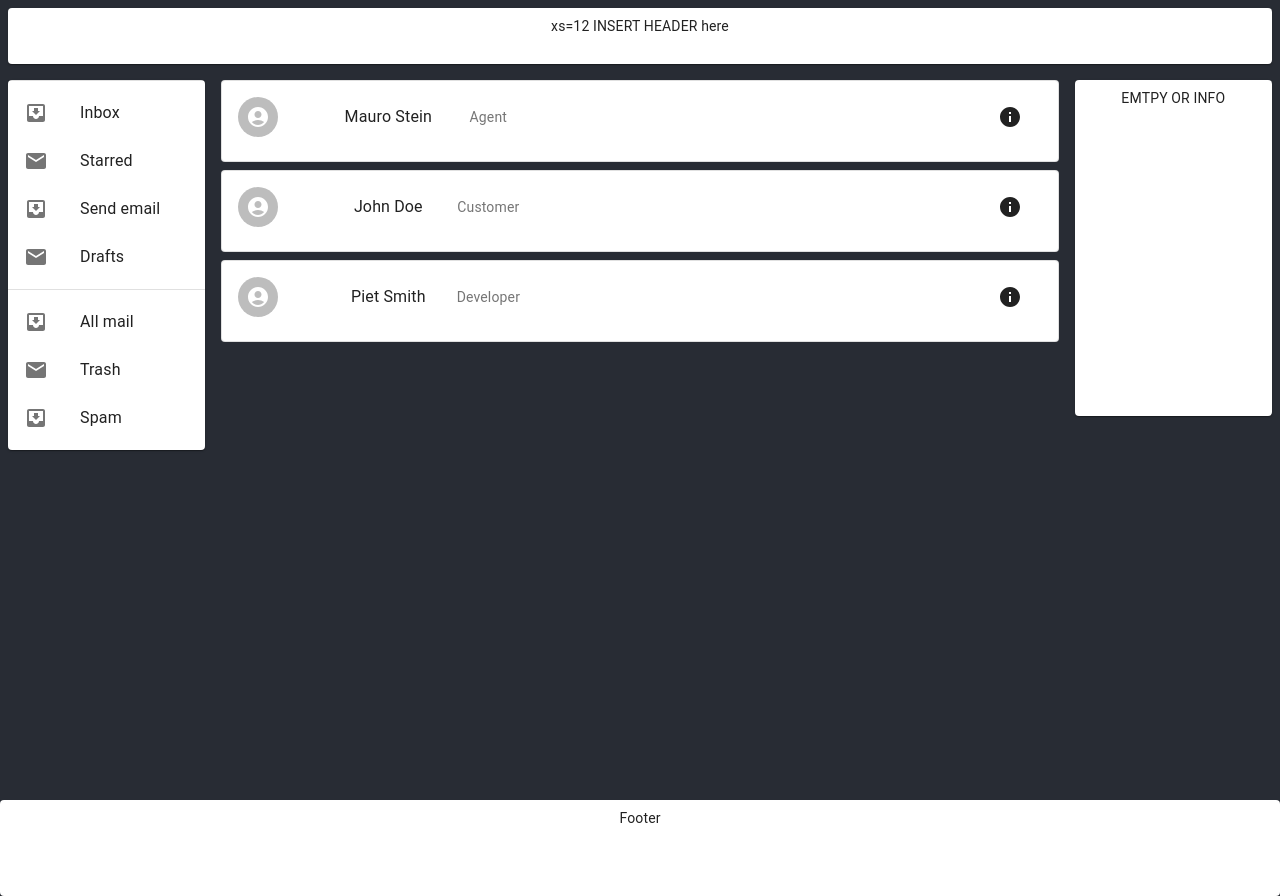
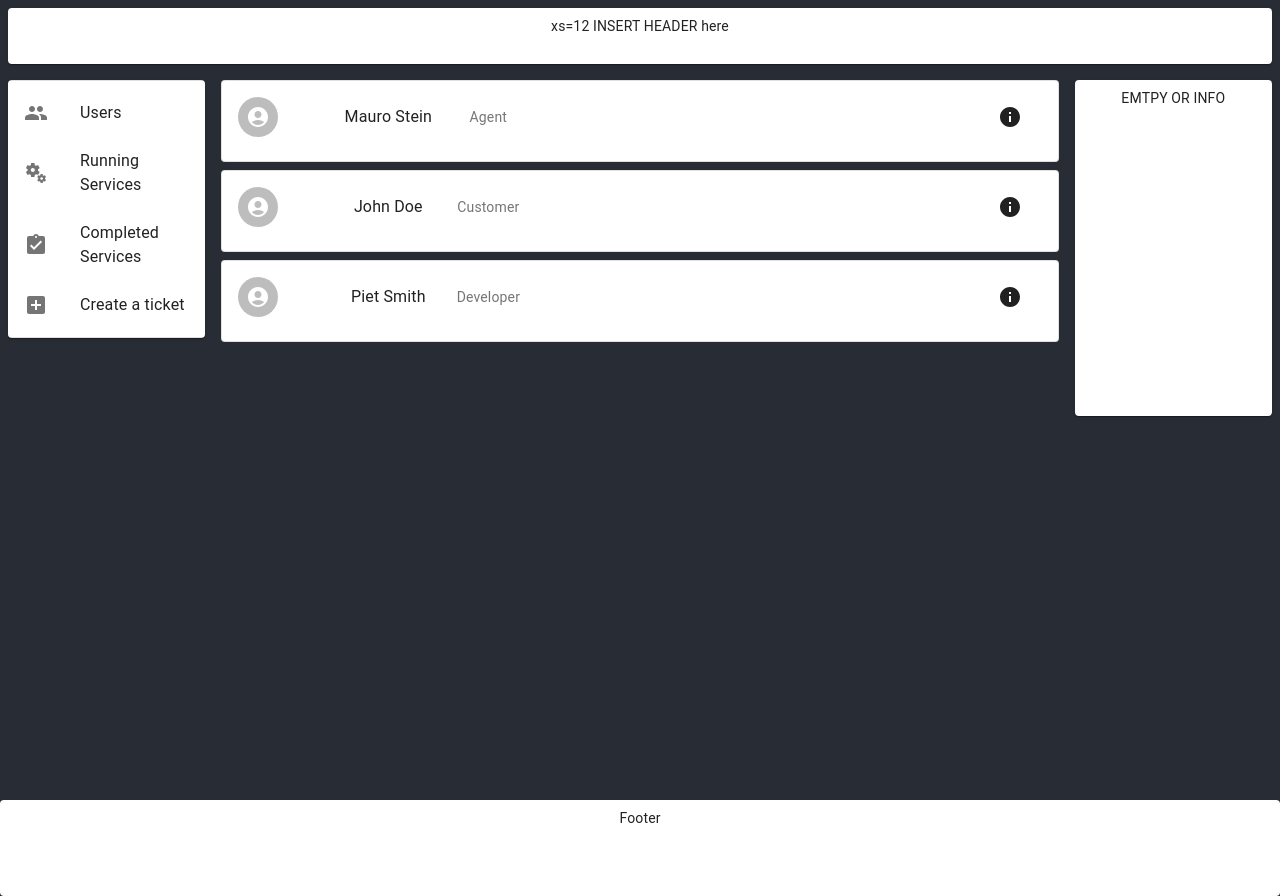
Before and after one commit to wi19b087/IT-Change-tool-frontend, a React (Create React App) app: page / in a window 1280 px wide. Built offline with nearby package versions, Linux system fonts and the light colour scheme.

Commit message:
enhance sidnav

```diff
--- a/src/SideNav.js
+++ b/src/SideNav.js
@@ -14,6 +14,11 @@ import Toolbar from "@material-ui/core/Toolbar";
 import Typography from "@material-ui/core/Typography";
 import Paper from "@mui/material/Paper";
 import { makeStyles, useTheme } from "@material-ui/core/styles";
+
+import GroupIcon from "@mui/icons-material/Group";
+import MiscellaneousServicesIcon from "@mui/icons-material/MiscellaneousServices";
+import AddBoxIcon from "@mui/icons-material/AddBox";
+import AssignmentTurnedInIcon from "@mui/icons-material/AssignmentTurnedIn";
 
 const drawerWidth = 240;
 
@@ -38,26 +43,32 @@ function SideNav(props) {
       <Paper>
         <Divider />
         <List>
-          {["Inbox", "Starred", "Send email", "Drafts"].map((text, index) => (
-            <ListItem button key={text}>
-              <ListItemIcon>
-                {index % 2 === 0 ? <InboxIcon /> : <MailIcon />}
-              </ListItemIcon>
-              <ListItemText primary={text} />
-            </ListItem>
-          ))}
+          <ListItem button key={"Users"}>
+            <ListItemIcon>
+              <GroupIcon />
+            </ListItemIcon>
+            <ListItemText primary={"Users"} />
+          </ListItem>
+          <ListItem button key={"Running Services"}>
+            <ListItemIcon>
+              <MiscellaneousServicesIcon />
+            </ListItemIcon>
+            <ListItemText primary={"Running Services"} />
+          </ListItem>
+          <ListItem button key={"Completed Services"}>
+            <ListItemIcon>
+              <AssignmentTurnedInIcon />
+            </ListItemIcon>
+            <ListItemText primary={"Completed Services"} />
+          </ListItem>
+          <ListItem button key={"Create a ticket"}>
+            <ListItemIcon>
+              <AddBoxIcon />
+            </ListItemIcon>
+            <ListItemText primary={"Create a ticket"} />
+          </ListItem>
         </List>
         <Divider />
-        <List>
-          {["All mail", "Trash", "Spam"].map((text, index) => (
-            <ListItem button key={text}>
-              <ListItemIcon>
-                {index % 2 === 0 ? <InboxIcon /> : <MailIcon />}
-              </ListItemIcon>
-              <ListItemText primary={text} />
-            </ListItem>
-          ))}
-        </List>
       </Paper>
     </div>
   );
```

※ ※ ※

■ **Activity**: Your answer must contain the full data, repeated exactly, without pictures.

■ **Exercise result**:
Before and after one commit to wi19b087/IT-Change-tool-frontend, a React (Create React App) app: page / in a window 1280 px wide. Built offline with nearby package versions, Linux system fonts and the light colour scheme.

Commit message:
enhance sidnav

```diff
--- a/src/SideNav.js
+++ b/src/SideNav.js
@@ -14,6 +14,11 @@ import Toolbar from "@material-ui/core/Toolbar";
 import Typography from "@material-ui/core/Typography";
 import Paper from "@mui/material/Paper";
 import { makeStyles, useTheme } from "@material-ui/core/styles";
+
+import GroupIcon from "@mui/icons-material/Group";
+import MiscellaneousServicesIcon from "@mui/icons-material/MiscellaneousServices";
+import AddBoxIcon from "@mui/icons-material/AddBox";
+import AssignmentTurnedInIcon from "@mui/icons-material/AssignmentTurnedIn";
 
 const drawerWidth = 240;
 
@@ -38,26 +43,32 @@ function SideNav(props) {
       <Paper>
         <Divider />
         <List>
-          {["Inbox", "Starred", "Send email", "Drafts"].map((text, index) => (
-            <ListItem button key={text}>
-              <ListItemIcon>
-                {index % 2 === 0 ? <InboxIcon /> : <MailIcon />}
-              </ListItemIcon>
-              <ListItemText primary={text} />
-            </ListItem>
-          ))}
+          <ListItem button key={"Users"}>
+            <ListItemIcon>
+              <GroupIcon />
+            </ListItemIcon>
+            <ListItemText primary={"Users"} />
+          </ListItem>
+          <ListItem button key={"Running Services"}>
+            <ListItemIcon>
+              <MiscellaneousServicesIcon />
+            </ListItemIcon>
+            <ListItemText primary={"Running Services"} />
+          </ListItem>
+          <ListItem button key={"Completed Services"}>
+            <ListItemIcon>
+              <AssignmentTurnedInIcon />
+            </ListItemIcon>
+            <ListItemText primary={"Completed Services"} />
+          </ListItem>
+          <ListItem button key={"Create a ticket"}>
+            <ListItemIcon>
+              <AddBoxIcon />
+            </ListItemIcon>
+            <ListItemText primary={"Create a ticket"} />
+          </ListItem>
         </List>
         <Divider />
-        <List>
-          {["All mail", "Trash", "Spam"].map((text, index) => (
-            <ListItem button key={text}>
-              <ListItemIcon>
-                {index % 2 === 0 ? <InboxIcon /> : <MailIcon />}
-              </ListItemIcon>
-              <ListItemText primary={text} />
-            </ListItem>
-          ))}
-        </List>
       </Paper>
     </div>
   );
```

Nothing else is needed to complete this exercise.